╔══
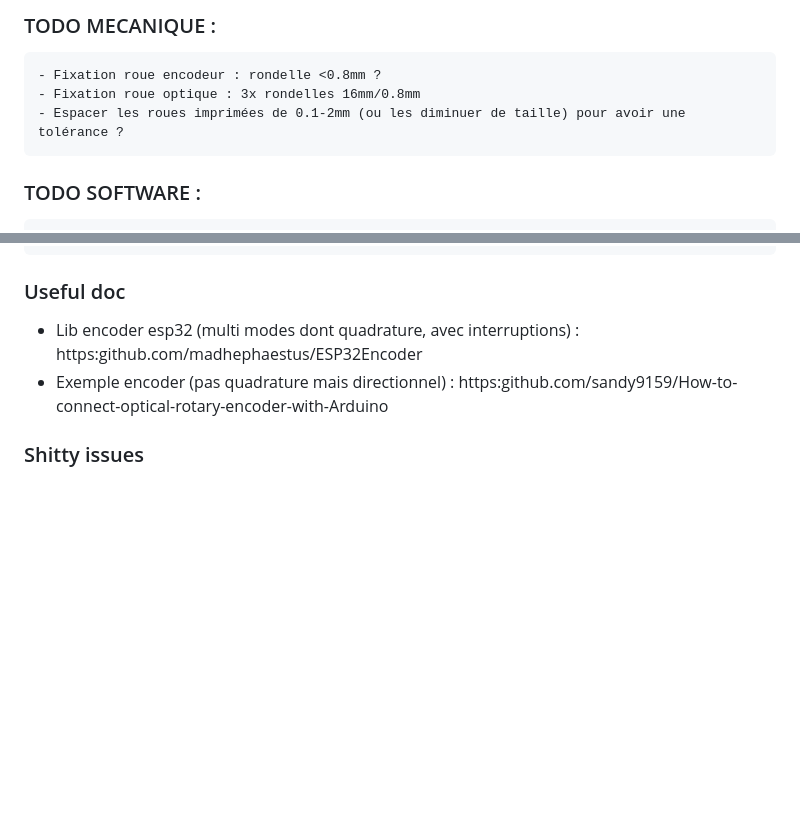
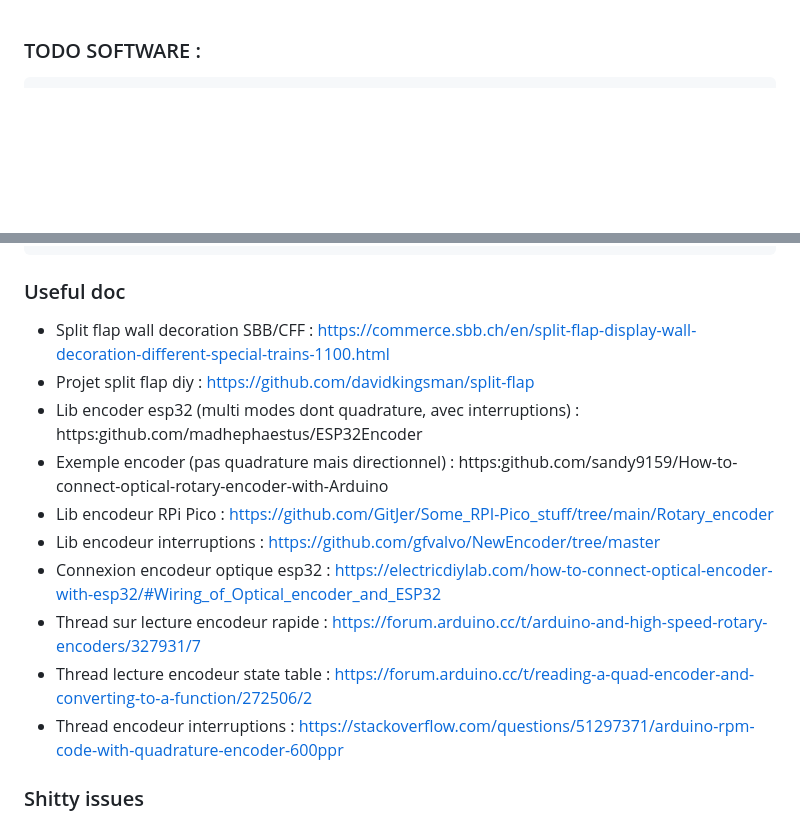
Before and after one commit to alexandrepeclat/pio-bahnhof, a Markdown page: README.md, 2 parts joined by grey strips. GitHub-like rendering; blank space fills up the shorter version.

Commit message:
doc references

````diff
--- a/README.md
+++ b/README.md
@@ -1,10 +1,3 @@
-### TODO MECANIQUE :
-```
-- Fixation roue encodeur : rondelle <0.8mm ?
-- Fixation roue optique : 3x rondelles 16mm/0.8mm
-- Espacer les roues imprimées de 0.1-2mm (ou les diminuer de taille) pour avoir une tolérance ?
-```
-
 ### TODO SOFTWARE :
 ```
  TODO virer les deps inutiles (CRC32 utilisé par librairie)
@@ -77,9 +70,17 @@ curl -Method Post -Uri "http://192.168.0.222/setCurrentPanel" -Body @{panel=0} -
 ```
 
 ### Useful doc
-
+- Split flap wall decoration SBB/CFF : https://commerce.sbb.ch/en/split-flap-display-wall-decoration-different-special-trains-1100.html
+- Projet split flap diy : https://github.com/davidkingsman/split-flap
 - Lib encoder esp32 (multi modes dont quadrature, avec interruptions) : https:github.com/madhephaestus/ESP32Encoder
 - Exemple encoder (pas quadrature mais directionnel) : https:github.com/sandy9159/How-to-connect-optical-rotary-encoder-with-Arduino
+- Lib encodeur RPi Pico : https://github.com/GitJer/Some_RPI-Pico_stuff/tree/main/Rotary_encoder
+- Lib encodeur interruptions : https://github.com/gfvalvo/NewEncoder/tree/master
+- Connexion encodeur optique esp32 : https://electricdiylab.com/how-to-connect-optical-encoder-with-esp32/#Wiring_of_Optical_encoder_and_ESP32
+- Thread sur lecture encodeur rapide : https://forum.arduino.cc/t/arduino-and-high-speed-rotary-encoders/327931/7
+- Thread lecture encodeur state table : https://forum.arduino.cc/t/reading-a-quad-encoder-and-converting-to-a-function/272506/2
+- Thread encodeur interruptions : https://stackoverflow.com/questions/51297371/arduino-rpm-code-with-quadrature-encoder-600ppr
+
 
 ### Shitty issues
 
````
╚══
= Assigned task =
Pictures stay out, but everything else in the records must be output exactly.

= Result for this task =
Before and after one commit to alexandrepeclat/pio-bahnhof, a Markdown page: README.md, 2 parts joined by grey strips. GitHub-like rendering; blank space fills up the shorter version.

Commit message:
doc references

````diff
--- a/README.md
+++ b/README.md
@@ -1,10 +1,3 @@
-### TODO MECANIQUE :
-```
-- Fixation roue encodeur : rondelle <0.8mm ?
-- Fixation roue optique : 3x rondelles 16mm/0.8mm
-- Espacer les roues imprimées de 0.1-2mm (ou les diminuer de taille) pour avoir une tolérance ?
-```
-
 ### TODO SOFTWARE :
 ```
  TODO virer les deps inutiles (CRC32 utilisé par librairie)
@@ -77,9 +70,17 @@ curl -Method Post -Uri "http://192.168.0.222/setCurrentPanel" -Body @{panel=0} -
 ```
 
 ### Useful doc
-
+- Split flap wall decoration SBB/CFF : https://commerce.sbb.ch/en/split-flap-display-wall-decoration-different-special-trains-1100.html
+- Projet split flap diy : https://github.com/davidkingsman/split-flap
 - Lib encoder esp32 (multi modes dont quadrature, avec interruptions) : https:github.com/madhephaestus/ESP32Encoder
 - Exemple encoder (pas quadrature mais directionnel) : https:github.com/sandy9159/How-to-connect-optical-rotary-encoder-with-Arduino
+- Lib encodeur RPi Pico : https://github.com/GitJer/Some_RPI-Pico_stuff/tree/main/Rotary_encoder
+- Lib encodeur interruptions : https://github.com/gfvalvo/NewEncoder/tree/master
+- Connexion encodeur optique esp32 : https://electricdiylab.com/how-to-connect-optical-encoder-with-esp32/#Wiring_of_Optical_encoder_and_ESP32
+- Thread sur lecture encodeur rapide : https://forum.arduino.cc/t/arduino-and-high-speed-rotary-encoders/327931/7
+- Thread lecture encodeur state table : https://forum.arduino.cc/t/reading-a-quad-encoder-and-converting-to-a-function/272506/2
+- Thread encodeur interruptions : https://stackoverflow.com/questions/51297371/arduino-rpm-code-with-quadrature-encoder-600ppr
+
 
 ### Shitty issues
 
````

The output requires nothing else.